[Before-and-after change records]
..............................

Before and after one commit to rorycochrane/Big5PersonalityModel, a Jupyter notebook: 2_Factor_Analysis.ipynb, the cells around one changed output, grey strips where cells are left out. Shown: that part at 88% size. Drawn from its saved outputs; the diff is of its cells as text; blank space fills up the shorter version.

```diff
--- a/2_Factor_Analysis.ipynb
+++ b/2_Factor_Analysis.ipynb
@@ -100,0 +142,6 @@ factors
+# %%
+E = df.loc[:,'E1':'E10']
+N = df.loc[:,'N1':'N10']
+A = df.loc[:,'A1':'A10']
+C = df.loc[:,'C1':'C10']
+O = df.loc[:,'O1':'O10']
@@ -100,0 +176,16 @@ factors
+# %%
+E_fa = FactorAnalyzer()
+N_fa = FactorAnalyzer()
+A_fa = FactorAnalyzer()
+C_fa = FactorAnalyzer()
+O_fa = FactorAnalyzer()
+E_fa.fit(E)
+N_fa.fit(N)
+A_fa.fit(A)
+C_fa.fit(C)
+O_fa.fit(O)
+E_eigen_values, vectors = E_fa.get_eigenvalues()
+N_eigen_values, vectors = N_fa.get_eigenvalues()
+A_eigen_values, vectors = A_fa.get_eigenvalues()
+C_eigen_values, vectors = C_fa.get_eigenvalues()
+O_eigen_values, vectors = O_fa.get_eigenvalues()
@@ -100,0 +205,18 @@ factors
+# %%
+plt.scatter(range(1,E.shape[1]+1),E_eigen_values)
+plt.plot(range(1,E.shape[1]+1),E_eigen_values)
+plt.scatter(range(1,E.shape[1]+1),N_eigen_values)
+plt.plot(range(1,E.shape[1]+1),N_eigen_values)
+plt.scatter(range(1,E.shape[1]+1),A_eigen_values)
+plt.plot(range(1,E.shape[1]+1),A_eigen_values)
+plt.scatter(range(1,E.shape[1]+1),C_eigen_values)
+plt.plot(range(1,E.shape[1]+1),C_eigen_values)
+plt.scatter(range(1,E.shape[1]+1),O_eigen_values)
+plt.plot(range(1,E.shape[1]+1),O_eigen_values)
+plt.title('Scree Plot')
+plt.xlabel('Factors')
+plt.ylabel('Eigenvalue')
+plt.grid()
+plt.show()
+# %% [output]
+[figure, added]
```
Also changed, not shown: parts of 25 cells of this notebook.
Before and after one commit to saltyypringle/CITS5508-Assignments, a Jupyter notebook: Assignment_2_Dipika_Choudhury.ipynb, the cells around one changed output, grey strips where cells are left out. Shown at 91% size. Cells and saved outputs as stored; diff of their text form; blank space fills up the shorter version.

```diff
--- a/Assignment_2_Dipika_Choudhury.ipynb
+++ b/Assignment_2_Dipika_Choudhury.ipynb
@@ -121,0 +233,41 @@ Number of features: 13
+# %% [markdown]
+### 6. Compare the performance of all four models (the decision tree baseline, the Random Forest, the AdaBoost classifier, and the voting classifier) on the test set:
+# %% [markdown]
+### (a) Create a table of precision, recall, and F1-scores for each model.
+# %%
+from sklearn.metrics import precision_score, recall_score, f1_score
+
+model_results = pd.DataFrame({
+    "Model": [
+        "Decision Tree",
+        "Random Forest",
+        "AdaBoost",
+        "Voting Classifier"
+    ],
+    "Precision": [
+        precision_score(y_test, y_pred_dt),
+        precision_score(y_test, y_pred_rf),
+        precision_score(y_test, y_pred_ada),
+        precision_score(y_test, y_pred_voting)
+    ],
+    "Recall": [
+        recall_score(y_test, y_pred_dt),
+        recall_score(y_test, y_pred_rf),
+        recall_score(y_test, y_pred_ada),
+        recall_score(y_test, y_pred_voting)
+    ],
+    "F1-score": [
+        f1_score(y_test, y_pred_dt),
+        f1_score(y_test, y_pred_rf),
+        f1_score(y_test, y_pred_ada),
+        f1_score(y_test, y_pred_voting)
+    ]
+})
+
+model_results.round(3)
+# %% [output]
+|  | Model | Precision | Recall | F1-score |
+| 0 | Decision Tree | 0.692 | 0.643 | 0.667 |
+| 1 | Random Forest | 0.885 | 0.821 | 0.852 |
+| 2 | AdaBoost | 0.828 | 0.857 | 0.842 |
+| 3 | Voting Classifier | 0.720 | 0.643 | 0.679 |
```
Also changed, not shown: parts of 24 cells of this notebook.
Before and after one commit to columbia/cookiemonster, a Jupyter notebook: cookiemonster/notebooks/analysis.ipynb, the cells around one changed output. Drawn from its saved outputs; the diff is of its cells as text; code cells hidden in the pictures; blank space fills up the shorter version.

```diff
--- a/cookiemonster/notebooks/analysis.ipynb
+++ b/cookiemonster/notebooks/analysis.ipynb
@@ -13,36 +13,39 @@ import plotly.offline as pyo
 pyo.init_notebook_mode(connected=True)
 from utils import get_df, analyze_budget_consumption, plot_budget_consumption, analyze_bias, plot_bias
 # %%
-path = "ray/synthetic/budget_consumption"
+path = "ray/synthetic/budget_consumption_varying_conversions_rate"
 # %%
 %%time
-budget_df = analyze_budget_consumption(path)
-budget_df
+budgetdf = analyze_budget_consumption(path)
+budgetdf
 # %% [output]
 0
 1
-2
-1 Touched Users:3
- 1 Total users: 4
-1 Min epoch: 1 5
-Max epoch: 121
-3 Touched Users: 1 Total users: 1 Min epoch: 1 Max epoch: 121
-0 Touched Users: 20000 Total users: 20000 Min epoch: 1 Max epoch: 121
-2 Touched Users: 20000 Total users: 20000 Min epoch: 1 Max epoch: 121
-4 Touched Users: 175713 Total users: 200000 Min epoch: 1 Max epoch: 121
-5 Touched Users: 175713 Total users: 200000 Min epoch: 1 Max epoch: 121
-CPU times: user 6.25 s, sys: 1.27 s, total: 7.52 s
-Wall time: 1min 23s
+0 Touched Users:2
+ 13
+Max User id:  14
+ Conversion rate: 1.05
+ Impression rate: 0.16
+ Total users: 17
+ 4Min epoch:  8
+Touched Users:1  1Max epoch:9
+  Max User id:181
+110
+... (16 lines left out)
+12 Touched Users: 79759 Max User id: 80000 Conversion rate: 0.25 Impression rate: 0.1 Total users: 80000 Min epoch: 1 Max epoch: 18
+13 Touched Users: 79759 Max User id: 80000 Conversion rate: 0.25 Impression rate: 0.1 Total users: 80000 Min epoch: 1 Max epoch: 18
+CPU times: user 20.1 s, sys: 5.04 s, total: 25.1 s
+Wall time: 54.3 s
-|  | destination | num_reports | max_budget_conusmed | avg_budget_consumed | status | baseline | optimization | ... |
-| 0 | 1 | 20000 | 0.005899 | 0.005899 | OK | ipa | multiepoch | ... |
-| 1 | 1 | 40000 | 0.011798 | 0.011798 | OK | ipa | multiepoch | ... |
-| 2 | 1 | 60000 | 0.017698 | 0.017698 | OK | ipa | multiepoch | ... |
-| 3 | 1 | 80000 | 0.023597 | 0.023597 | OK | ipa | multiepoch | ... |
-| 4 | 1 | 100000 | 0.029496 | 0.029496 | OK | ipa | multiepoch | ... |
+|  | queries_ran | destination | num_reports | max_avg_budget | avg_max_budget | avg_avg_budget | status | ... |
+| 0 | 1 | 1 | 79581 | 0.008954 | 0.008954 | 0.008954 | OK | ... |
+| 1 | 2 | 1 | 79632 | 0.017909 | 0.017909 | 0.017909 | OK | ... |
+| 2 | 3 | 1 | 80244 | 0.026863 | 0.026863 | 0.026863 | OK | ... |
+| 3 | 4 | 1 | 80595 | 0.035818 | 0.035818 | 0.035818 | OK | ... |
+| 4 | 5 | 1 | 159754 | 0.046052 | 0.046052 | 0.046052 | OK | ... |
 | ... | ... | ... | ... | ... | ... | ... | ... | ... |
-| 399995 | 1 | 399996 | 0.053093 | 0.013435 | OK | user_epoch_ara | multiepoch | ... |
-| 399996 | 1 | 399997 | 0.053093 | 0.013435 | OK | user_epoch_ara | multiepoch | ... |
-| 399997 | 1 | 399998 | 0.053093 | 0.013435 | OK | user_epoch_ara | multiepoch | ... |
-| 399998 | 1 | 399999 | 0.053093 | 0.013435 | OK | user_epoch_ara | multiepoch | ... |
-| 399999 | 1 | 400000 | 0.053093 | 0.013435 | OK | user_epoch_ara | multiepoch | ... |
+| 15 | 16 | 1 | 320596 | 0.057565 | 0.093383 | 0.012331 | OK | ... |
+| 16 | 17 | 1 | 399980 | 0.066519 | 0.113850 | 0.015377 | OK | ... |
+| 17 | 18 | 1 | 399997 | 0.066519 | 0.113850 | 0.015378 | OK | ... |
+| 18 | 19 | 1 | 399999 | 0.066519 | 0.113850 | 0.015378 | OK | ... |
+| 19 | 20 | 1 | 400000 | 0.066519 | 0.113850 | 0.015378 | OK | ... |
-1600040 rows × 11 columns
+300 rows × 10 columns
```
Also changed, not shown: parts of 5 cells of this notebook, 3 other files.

..............................

### Instructions to follow
Your answer should be every line above that contains the word "path".

### The answer
-path = "ray/synthetic/budget_consumption"
+path = "ray/synthetic/budget_consumption_varying_conversions_rate"
-budget_df = analyze_budget_consumption(path)
+budgetdf = analyze_budget_consumption(path)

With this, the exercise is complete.